Art in focus: Bloodline by Andrei Molodkin
Molodkin is best known for his deliberately highly provocative blood works
Bloodline by Andrei Molodkin
What is it?
Bloodline is an installation by Russian-born, French-based artist Andrei Molodkin.
How was it done?
That’s just the thing: the huge images on the walls (and ceiling) are perspex boxes, and projections of perspex boxes, though which blood is circulating around provocative texts including: This Text Converts You Into a Suicide Bomber; and This Text Engages You in a Time-Bomb Explosion of a Holy Site. Go to the gallery and you too can donate blood for pumping around the artworks. Does this turn you into what the texts say? Not quite. Molodkin wants to get us thinking about how viewing makes us complicit. We are participants in the ills of our societies and the wider world, whether we like it or not.
Where can I see it?
Bloodline is on show at Rua Red in Tallaght until March 23rd. It is the final exhibition in a series of collaborations between Rua Red and a/political, an organisation based in London and Maubourguet in France that supports artists in making large-scale politically and socially engaged works and projects. ruared.ie, a-political.org
Is it a typical work by the artist?
Yes. Alongside drawings in biro (ballpoint pens were standard issue in the Soviet military), Molodkin is best known for his blood works. These are unsurprisingly, and deliberately highly provocative. Take Le Rouge et le Noir, which was made for the Russian Pavilion of the Venice Biennale in 2009: the artist created acrylic block replicas of the statue of Nike (goddess of victory), through which was mixed the blood of a Russian soldier, and a Chechen war veteran. It also included Chechen oil – and was ultimately removed from display.

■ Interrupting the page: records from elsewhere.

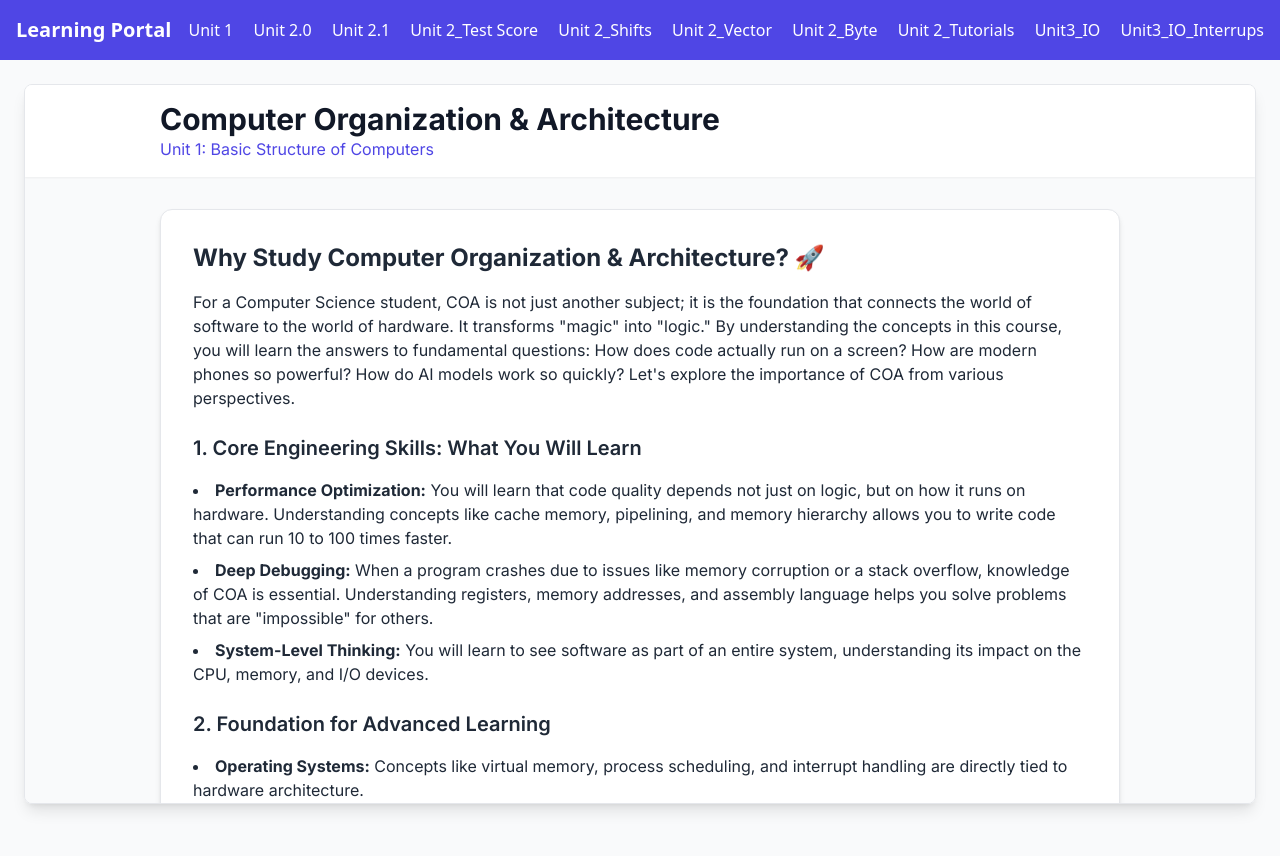
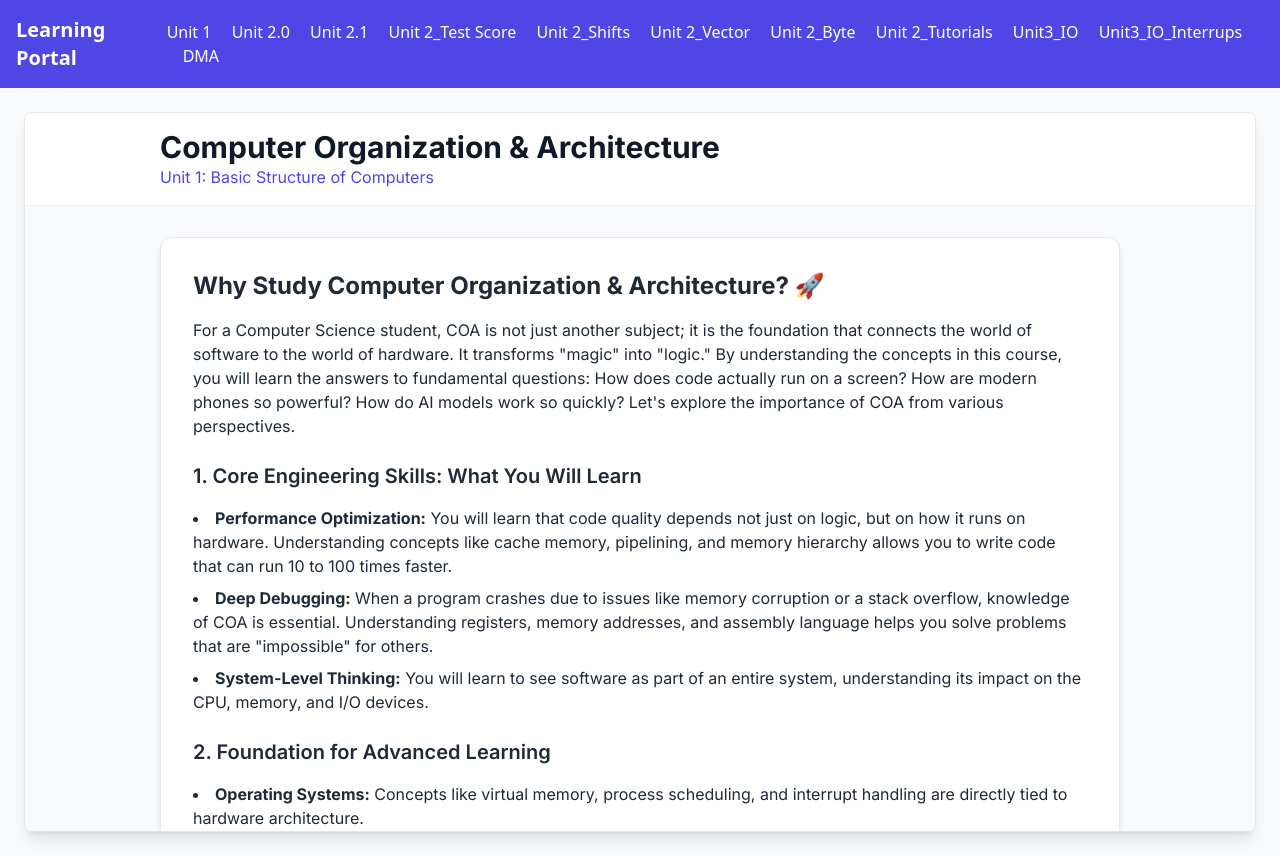
Before and after one commit to adityasinha-1988/COA_2025, a plain HTML site: page index.html in a window 1280 px wide. Before the commit the page ends 828 px from the top, so only its background shows below. Drawn offline with nearby package versions, Linux system fonts and the light colour scheme.

Commit message:
DMA questions

```diff
--- a/index.html
+++ b/index.html
@@ -22,6 +22,7 @@
       <a href="pages/Unit2_Tutorials.html" target="content" class="hover:underline">Unit 2_Tutorials</a>
       <a href="pages/3_IO.html" target="content" class="hover:underline">Unit3_IO</a>
       <a href="pages/IO_Interrups.html" target="content" class="hover:underline">Unit3_IO_Interrups</a>
+      <a href="pages/DMA.html" target="content" class="hover:underline">DMA</a>
     </nav>
   </header>
 
```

In 2013, Molodkin was at Derry’s Void Gallery with Catholic Blood, in which a hollow acrylic replica of the rose window at the Palace of Westminster was pumped with blood – donated by 36 Catholics. According to the artist, some people were miffed that there was no Protestant blood present. “It was never my intention to mix religions,” Molodkin said. “The intensity is in the separation.”
Bodily fluids are nothing new in art. Spit helped to lubricate the first pigments, and the forgers of the Turin Shroud used real blood to add veracity to their fakery. More recently the titles of artworks such as Andres Serrano’s Piss Christ, and Vito Acconci’s Seedbed (think about it) give the game away as to what they’re made of. British artist Antony Gormley has also used semen.
When it comes to blood, Molodkin is not alone. Marc Quinn’s Self is a frozen head made from the artist’s own blood. Filipino artist Elito Circa signs his works in blood (he also uses it in his paintings, using paintbrushes made from his own hair).
With all these works, it’s worth imagining them without the blood (or sweat and tears) to see if they still stand up. If they don’t it’s shock and schlock rather than something more solid. Although for a mix of the two, in both subject matter and medium, take a look at American artist Sarah Levy’s Bloody Trump painting: made with the artist’s own menstrual blood. It’s truly ghastly – but that doesn’t mean it’s not good.